Jo Ritzen, President of the Executive Board, would like to become a member of the European Parliament. He said this in an interview with the newspaper Trouw this weekend, in which he looked backed on his career. Having been asked what he was going to do when his contract with the UM expires (beginning of 2011), he answered: “I have always felt that being a member of parliament was not my cup of tea, but I have to say that I think differently about that now. I have matured enough, I think. That is why I would like to nominate myself for the European Parliament."
This is what he would prefer, he stated to Observant, to being a member of the Dutch Lower House, because Europe “is the future, also for the Netherlands,” and also because he has more affinity with Europe than with a national approach to problems. He wants to focus on education, (including “better accessibility and room for excellence”), health care (“opening the border regions for cross-border care”) and innovation.
The problem is, however, that the next European elections will be held in 2014, so it will not be a quick transfer. Ritzen himself has said before that he would not mind being Executive Board President for a little longer. He now says that he certainly would not aspire to a full third term (of four years): “I will have to decide what to do in the coming weeks and months.”

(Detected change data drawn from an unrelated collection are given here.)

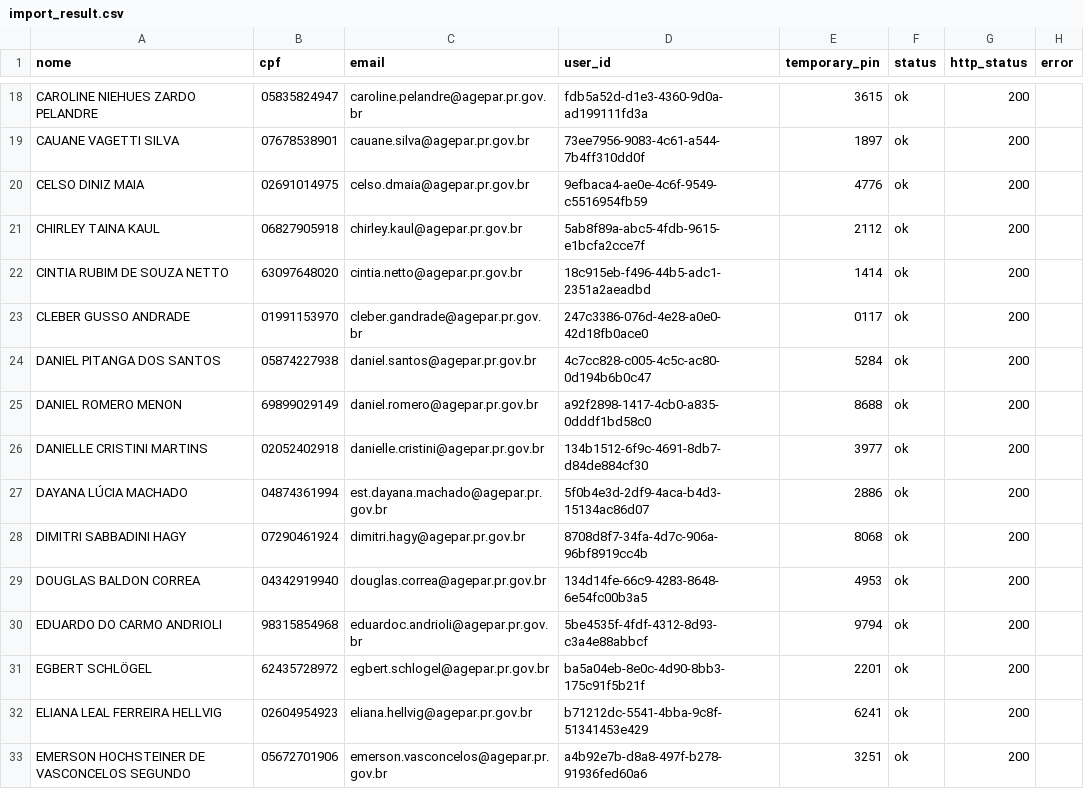
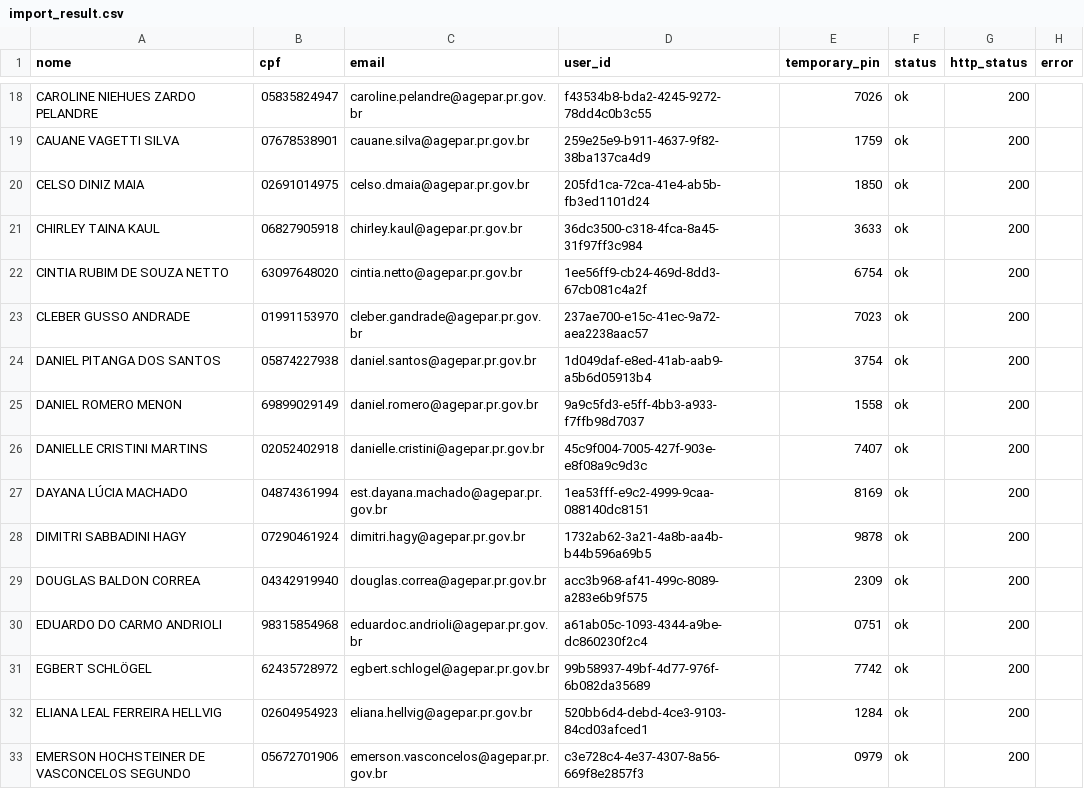
Before and after one commit to oBaldon/portal-agepar, a CSV file: infra/scripts/import_result.csv, drawn as a sheet; only a part is shown, gaps mark what is left out; the diff covers the shown part only; the diff names each change by its address in the sheet, - before the commit and + after, or states it on an @@ line.

```diff
--- a/infra/scripts/import_result.csv
+++ b/infra/scripts/import_result.csv
-D18 (user_id): fdb5a52d-d1e3-4360-9d0a-ad199111fd3a
+D18 (user_id): f43534b8-bda2-4245-9272-78dd4c0b3c55
-E18 (temporary_pin): 3615
+E18 (temporary_pin): 7026
-D19 (user_id): 73ee7956-9083-4c61-a544-7b4ff310dd0f
+D19 (user_id): 259e25e9-b911-4637-9f82-38ba137ca4d9
-E19 (temporary_pin): 1897
+E19 (temporary_pin): 1759
-D20 (user_id): 9efbaca4-ae0e-4c6f-9549-c5516954fb59
+D20 (user_id): 205fd1ca-72ca-41e4-ab5b-fb3ed1101d24
-E20 (temporary_pin): 4776
+E20 (temporary_pin): 1850
-D21 (user_id): 5ab8f89a-abc5-4fdb-9615-e1bcfa2cce7f
+D21 (user_id): 36dc3500-c318-4fca-8a45-31f97ff3c984
-E21 (temporary_pin): 2112
+E21 (temporary_pin): 3633
-D22 (user_id): 18c915eb-f496-44b5-adc1-2351a2aeadbd
+D22 (user_id): 1ee56ff9-cb24-469d-8dd3-67cb081c4a2f
-E22 (temporary_pin): 1414
+E22 (temporary_pin): 6754
-D23 (user_id): 247c3386-076d-4e28-a0e0-42d18fb0ace0
+D23 (user_id): 237ae700-e15c-41ec-9a72-aea2238aac57
-E23 (temporary_pin): 0117
+E23 (temporary_pin): 7023
-D24 (user_id): 4c7cc828-c005-4c5c-ac80-0d194b6b0c47
+D24 (user_id): 1d049daf-e8ed-41ab-aab9-a5b6d05913b4
-E24 (temporary_pin): 5284
+E24 (temporary_pin): 3754
-D25 (user_id): a92f2898-1417-4cb0-a835-0dddf1bd58c0
+D25 (user_id): 9a9c5fd3-e5ff-4bb3-a933-f7ffb98d7037
-E25 (temporary_pin): 8688
+E25 (temporary_pin): 1558
-D26 (user_id): 134b1512-6f9c-4691-8db7-d84de884cf30
+D26 (user_id): 45c9f004-7005-427f-903e-e8f08a9c9d3c
-E26 (temporary_pin): 3977
+E26 (temporary_pin): 7407
-D27 (user_id): 5f0b4e3d-2df9-4aca-b4d3-15134ac86d07
+D27 (user_id): 1ea53fff-e9c2-4999-9caa-088140dc8151
-E27 (temporary_pin): 2886
+E27 (temporary_pin): 8169
-D28 (user_id): 8708d8f7-34fa-4d7c-906a-96bf8919cc4b
+D28 (user_id): 1732ab62-3a21-4a8b-aa4b-b44b596a69b5
-E28 (temporary_pin): 8068
+E28 (temporary_pin): 9878
-D29 (user_id): 134d14fe-66c9-4283-8648-6e54fc00b3a5
+D29 (user_id): acc3b968-af41-499c-8089-a283e6b9f575
-E29 (temporary_pin): 4953
+E29 (temporary_pin): 2309
-D30 (user_id): 5be4535f-4fdf-4312-8d93-c3a4e88abbcf
+D30 (user_id): a61ab05c-1093-4344-a9be-dc860230f2c4
-E30 (temporary_pin): 9794
+E30 (temporary_pin): 0751
-D31 (user_id): ba5a04eb-8e0c-4d90-8bb3-175c91f5b21f
+D31 (user_id): 99b58937-49bf-4d77-976f-6b082da35689
-E31 (temporary_pin): 2201
+E31 (temporary_pin): 7742
-D32 (user_id): b71212dc-5541-4bba-9c8f-51341453e429
+D32 (user_id): 520bb6d4-debd-4ce3-9103-84cd03afced1
-E32 (temporary_pin): 6241
+E32 (temporary_pin): 1284
-D33 (user_id): a4b92e7b-d8a8-497f-b278-91936fed60a6
+D33 (user_id): c3e728c4-4e37-4307-8a56-669f8e2857f3
-E33 (temporary_pin): 3251
+E33 (temporary_pin): 0979
```
Also changed, not shown: 146 edited cells elsewhere in this file, 1 other file.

Cautious criticism was heard in the university council the last few months about the possible extension of Ritzen’s mandate as UM President. However, the topic has not been the subject of a debate. Chairman of the supervisory board, Ad Veenhof, also gave his opinion on the matter (even though it was in general terms). He said in this paper that the new president should suit the profile for the position that will be drawn up as soon as the strategic plan for the UM has been finalised, this summer. Veenhof will test that plan against three criteria, two of which focus on consolidation and ‘deepening’ and the third on ‘new projects’. The supervisors will have to assess to what degree Ritzen, who is known for his dynamic character and his inexhaustible reservoir of new plans, fits into what is largely a consolidating strategy.